Instructions for the task — Restate every line of the data word for word, except for the images.

Data items —
======

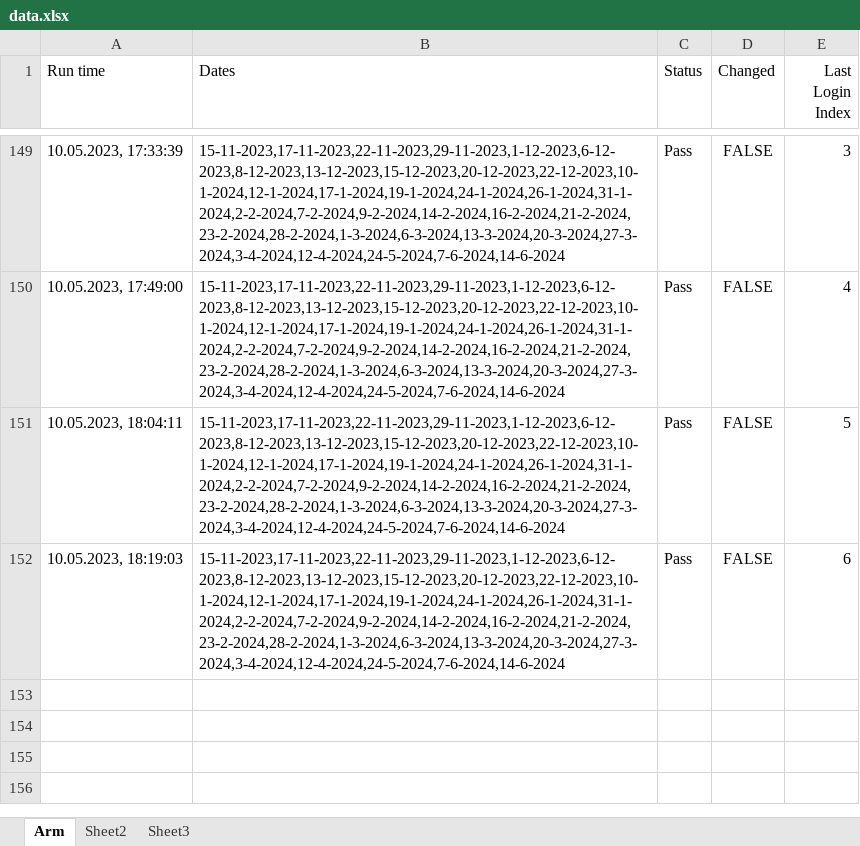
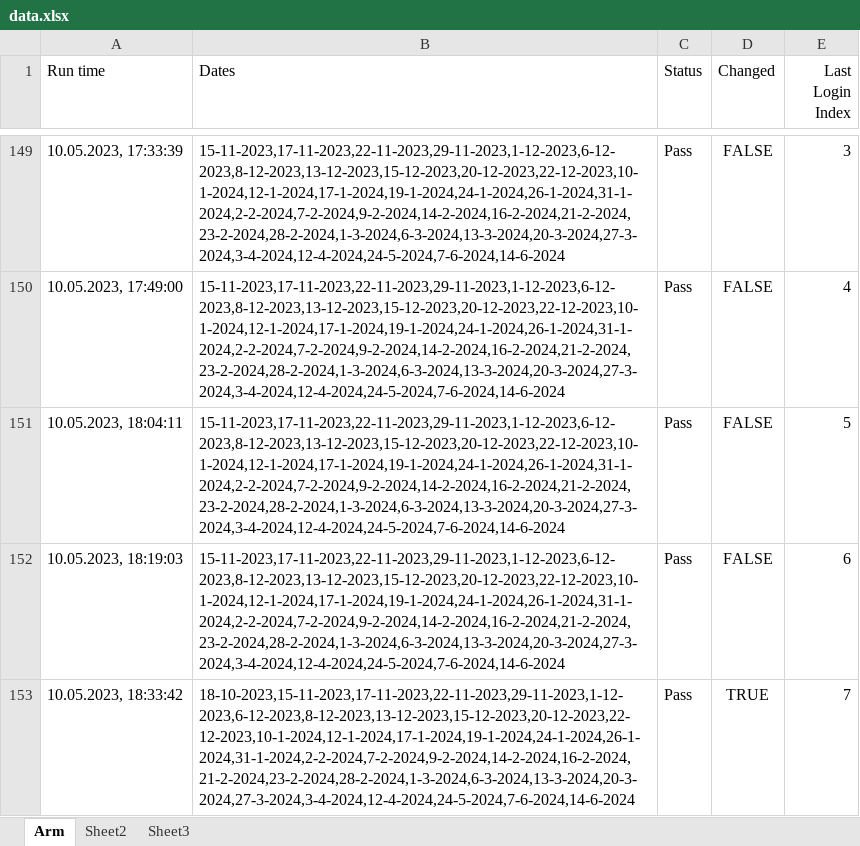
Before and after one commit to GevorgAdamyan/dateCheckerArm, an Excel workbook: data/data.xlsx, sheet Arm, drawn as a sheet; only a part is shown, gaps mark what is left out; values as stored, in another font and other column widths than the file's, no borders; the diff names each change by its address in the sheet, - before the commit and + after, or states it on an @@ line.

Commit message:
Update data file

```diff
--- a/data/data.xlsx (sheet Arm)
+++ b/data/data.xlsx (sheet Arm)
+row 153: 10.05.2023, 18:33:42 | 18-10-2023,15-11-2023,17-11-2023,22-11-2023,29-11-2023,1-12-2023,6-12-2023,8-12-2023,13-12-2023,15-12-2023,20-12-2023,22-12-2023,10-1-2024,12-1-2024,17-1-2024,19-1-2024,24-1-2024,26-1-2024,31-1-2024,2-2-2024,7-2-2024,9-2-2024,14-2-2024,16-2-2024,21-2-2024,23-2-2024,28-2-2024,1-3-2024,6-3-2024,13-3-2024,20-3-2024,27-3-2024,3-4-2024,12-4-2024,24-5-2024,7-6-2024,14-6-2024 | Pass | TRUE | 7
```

======

Exercise output —
Before and after one commit to GevorgAdamyan/dateCheckerArm, an Excel workbook: data/data.xlsx, sheet Arm, drawn as a sheet; only a part is shown, gaps mark what is left out; values as stored, in another font and other column widths than the file's, no borders; the diff names each change by its address in the sheet, - before the commit and + after, or states it on an @@ line.

Commit message:
Update data file

```diff
--- a/data/data.xlsx (sheet Arm)
+++ b/data/data.xlsx (sheet Arm)
+row 153: 10.05.2023, 18:33:42 | 18-10-2023,15-11-2023,17-11-2023,22-11-2023,29-11-2023,1-12-2023,6-12-2023,8-12-2023,13-12-2023,15-12-2023,20-12-2023,22-12-2023,10-1-2024,12-1-2024,17-1-2024,19-1-2024,24-1-2024,26-1-2024,31-1-2024,2-2-2024,7-2-2024,9-2-2024,14-2-2024,16-2-2024,21-2-2024,23-2-2024,28-2-2024,1-3-2024,6-3-2024,13-3-2024,20-3-2024,27-3-2024,3-4-2024,12-4-2024,24-5-2024,7-6-2024,14-6-2024 | Pass | TRUE | 7
```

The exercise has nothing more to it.